Aaron Swartz: a case for open access at UT

Natalie San Luis

Two years ago, I coached a nearby high school debate team. When my students needed to research using databases LexisNexis or JSTOR, I gave them my EID and password. Try to say no to a high school student who wants to learn about political capital and budget negotiations — it’s almost impossible. Skirting copyright law so that a few 16-year-olds could peruse databases was worth the risk, and I doubted that my actions would devastate any major New York publishing conglomerates.

While I was illegally providing students with academic articles, Aaron Swartz, co-developer of RSS, an Internet feed system, and co-creator of Reddit, a popular link-sharing website, was also breaking copyright law with plans to share academic materials on a larger scale. Swartz, a crusader for open access to academic materials, claimed that students, faculty and others with the privilege of access to databases had “a moral imperative” to share information with those who don’t have access. As a result, he faced criminal charges for downloading four million articles from the database JSTOR on MIT’s campus with the intent to upload them to file sharing websites.

On Jan. 11, facing up to 35 years in prison and $1 million in fines, the 26-year-old Aaron Swartz killed himself, sparking energetic debates about information ownership and the criminality of sharing.
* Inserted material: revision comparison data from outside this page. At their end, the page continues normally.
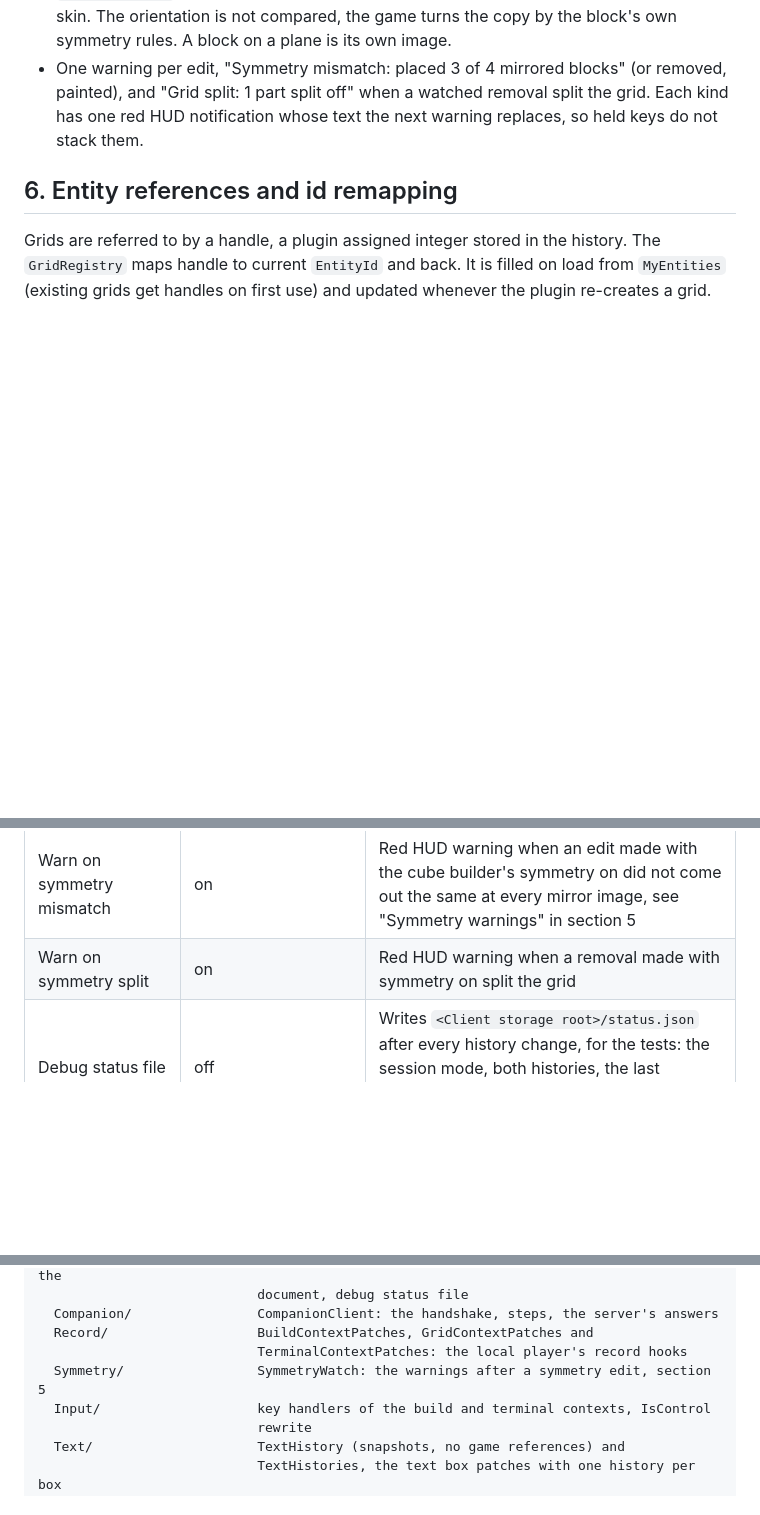
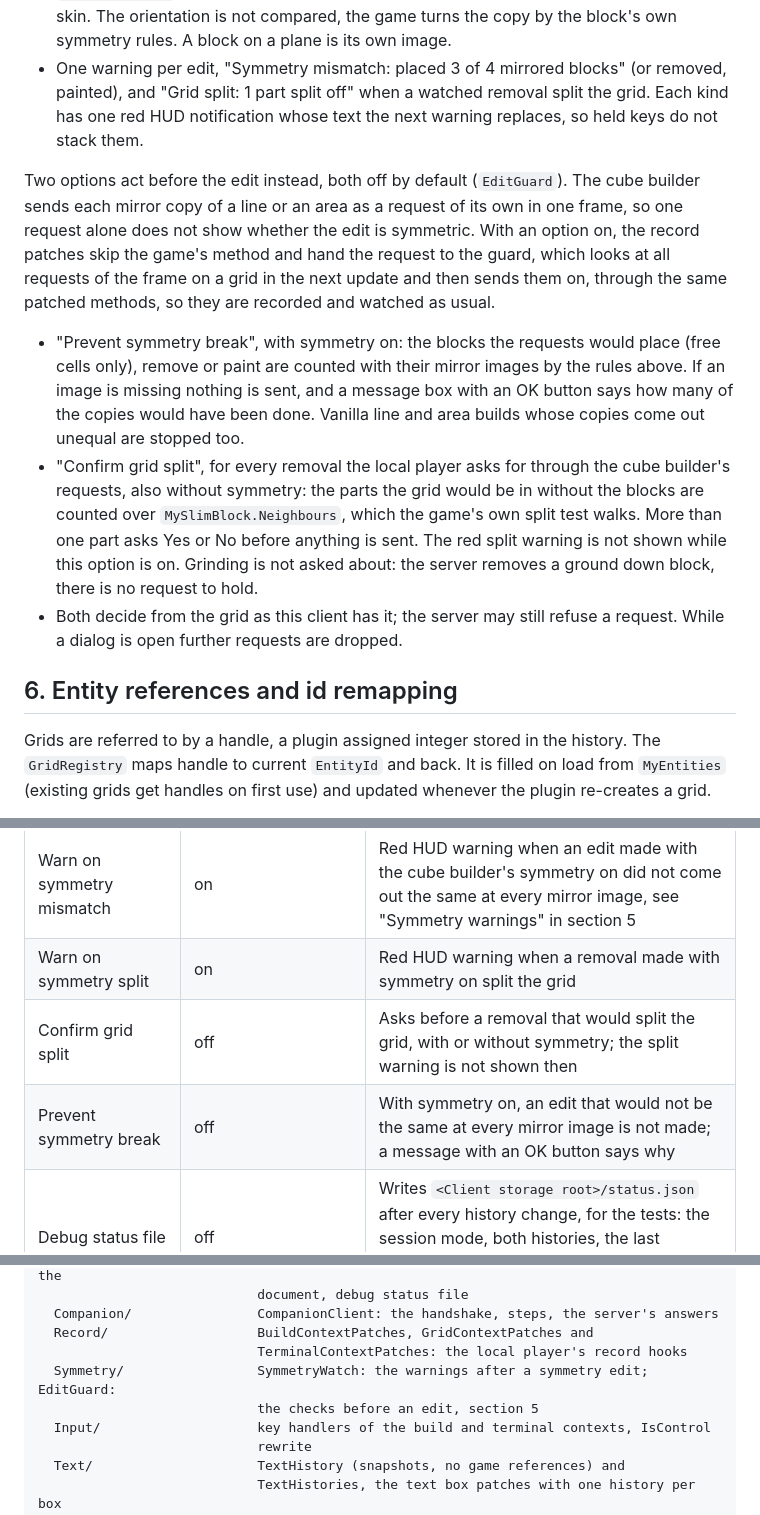
Before and after one commit to viktor-ferenczi/se-undo, a Markdown page: Docs/DESIGN.md, 3 parts joined by grey strips. Drawn GitHub-style; blank space fills up the shorter version.

```diff
--- a/Docs/DESIGN.md
+++ b/Docs/DESIGN.md
@@ -298,6 +298,28 @@ need the history, so it also works on a server without the companion.
   split the grid. Each kind has one red HUD notification whose text the next
   warning replaces, so held keys do not stack them.
 
+Two options act before the edit instead, both off by default (`EditGuard`). The cube
+builder sends each mirror copy of a line or an area as a request of its own in one
+frame, so one request alone does not show whether the edit is symmetric. With an
+option on, the record patches skip the game's method and hand the request to the
+guard, which looks at all requests of the frame on a grid in the next update and
+then sends them on, through the same patched methods, so they are recorded and
+watched as usual.
+
+- "Prevent symmetry break", with symmetry on: the blocks the requests would place
+  (free cells only), remove or paint are counted with their mirror images by the
+  rules above. If an image is missing nothing is sent, and a message box with an OK
+  button says how many of the copies would have been done. Vanilla line and area
+  builds whose copies come out unequal are stopped too.
+- "Confirm grid split", for every removal the local player asks for through the
+  cube builder's requests, also without symmetry: the parts the grid would be in
+  without the blocks are counted over `MySlimBlock.Neighbours`, which the game's own
+  split test walks. More than one part asks Yes or No before anything is sent. The
+  red split warning is not shown while this option is on. Grinding is not asked
+  about: the server removes a ground down block, there is no request to hold.
+- Both decide from the grid as this client has it; the server may still refuse a
+  request. While a dialog is open further requests are dropped.
+
 ## 6. Entity references and id remapping
 
 Grids are referred to by a handle, a plugin assigned integer stored in the history.
@@ -830,6 +852,8 @@ other tunables.
 | Notification duration ms | 2000 | HUD text lifetime |
 | Warn on symmetry mismatch | on | Red HUD warning when an edit made with the cube builder's symmetry on did not come out the same at every mirror image, see "Symmetry warnings" in section 5 |
 | Warn on symmetry split | on | Red HUD warning when a removal made with symmetry on split the grid |
+| Confirm grid split | off | Asks before a removal that would split the grid, with or without symmetry; the split warning is not shown then |
+| Prevent symmetry break | off | With symmetry on, an edit that would not be the same at every mirror image is not made; a message with an OK button says why |
 | Debug status file | off | Writes `<Client storage root>/status.json` after every history change, for the tests: the session mode, both histories, the last notification and the symmetry warnings shown |
 | Log level | Info | Plugin log verbosity in the game log |
 
@@ -903,7 +927,8 @@ ClientPlugin/
   Companion/                CompanionClient: the handshake, steps, the server's answers
   Record/                   BuildContextPatches, GridContextPatches and
                             TerminalContextPatches: the local player's record hooks
-  Symmetry/                 SymmetryWatch: the warnings after a symmetry edit, section 5
+  Symmetry/                 SymmetryWatch: the warnings after a symmetry edit; EditGuard:
+                            the checks before an edit, section 5
   Input/                    key handlers of the build and terminal contexts, IsControl
                             rewrite
   Text/                     TextHistory (snapshots, no game references) and
```
Also changed, not shown: Docs/TESTING.md (+3 -0 lines), README.md (+8 -0 lines), Docs/GridSplitQuestion.png (added), Docs/SymmetryBreakMessage.png (added), 9 other files.
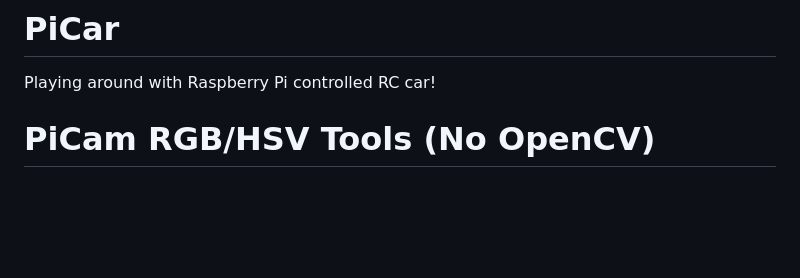
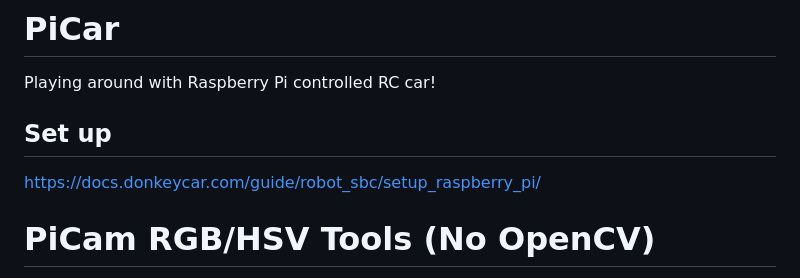
Before and after one commit to Heiii119/PiCar, a Markdown page: README.md, the part around the change. Drawn GitHub-style; blank space fills up the shorter version.

```diff
--- a/README.md
+++ b/README.md
@@ -1,5 +1,8 @@
 # PiCar
 Playing around with Raspberry Pi controlled RC car!
+
+## Set up
+https://docs.donkeycar.com/guide/robot_sbc/setup_raspberry_pi/
 
 # PiCam RGB/HSV Tools (No OpenCV)
 
```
The growth of digitized books and articles alongside the popularity and ease of file sharing has posed unique challenges to both universities and the publishing industry. Fred Heath, director of the University of Texas Libraries, says that over half of the libraries’ budget for resources — amounting to several million dollars — is dedicated to electronic materials. Much of that money is dedicated to database access with heavy restrictions on sharing.

At UT, library visitors have certain limited privileges: Scholars can look at archival materials at the Harry Ransom Center and Texas residents can apply for library cards, for example. But online materials are much more restrictive: Visitors cannot access online academic materials unless they have obtained a visitor EID with a government-issued photo ID and are logged on to a computer in a UT library. Then, if visitors decide to share those articles, email them or make them available to the public, they could face federal copyright charges. According to Heath, “We, like MIT, are obligated to protect the intellectual property that we are obtaining.”

That seems fair — the authors of articles work hard, companies like Taylor & Francis pay to print journal issues and databases must charge institutions if they want access. But the process is less straightforward. The vast majority of peer-reviewed academic journals do not financially compensate the authors of submitted articles, unlike books or other publications. Scholars are expected to publish in order to get tenure, so authors are willing to share their research for free.

Publishers aren’t so generous. Without a university affiliation, purchasing a single issue of an academic journal will cost several hundred dollars on average. In some cases, if an article’s author wishes to republish the article in a book, that scholar must pay hundreds to the publisher to recover some of his or her ownership rights.

Meanwhile, copyright restrictions seem only to become more austere. Over the past 100 years, copyright protection terms have been lengthened 12 times and never shortened. Philip Doty, associate dean of UT’s School of Information, said in an email, “The stakeholders invariably ignored in many copyright policy discussions are the general polity, that is, the persons for whom the copyright clause in the Constitution was developed to protect.” In other words, the same laws that lock the general public out of academic research were created to protect their ability to eventually access others’ work.

Fortunately, academics have some recourse. Efforts like Creative Commons — another organization that Aaron Swartz helped to create — aid researchers and academics in retaining legal ownership over their work, even if they donate it to a for-profit publishing company. According to Georgia Harper, the University’s scholarly communications advisor, a Creative Commons license “allows anyone with an Internet connection to use [the article] in the ways that most scholars would be happy to have others use their work.” Likewise, Dr. Doty advises scholars seeking freer access to their work, “Sign only those contracts to publish that grant the rights holder, in this case, the creating academic, the right to publish the material either in an institutional repository or on a personal website as well as to develop derivative works.”

Not surprisingly, the individuals with a vested interest in maintaining the status quo are publishing conglomerates and their shareholders. Most of the population remains shut out of even publicly-funded academic research. Most students will be, too, when they graduate. But with growing opportunities to share research more openly, a shift toward open access seems inevitable, absent draconian copyright expansion. I hope the Aaron Swartz case is a mistake that we learn from rather than a harbinger of harsher punishments.

San Luis is a Plan II and women’s and gender studies senior from Buda.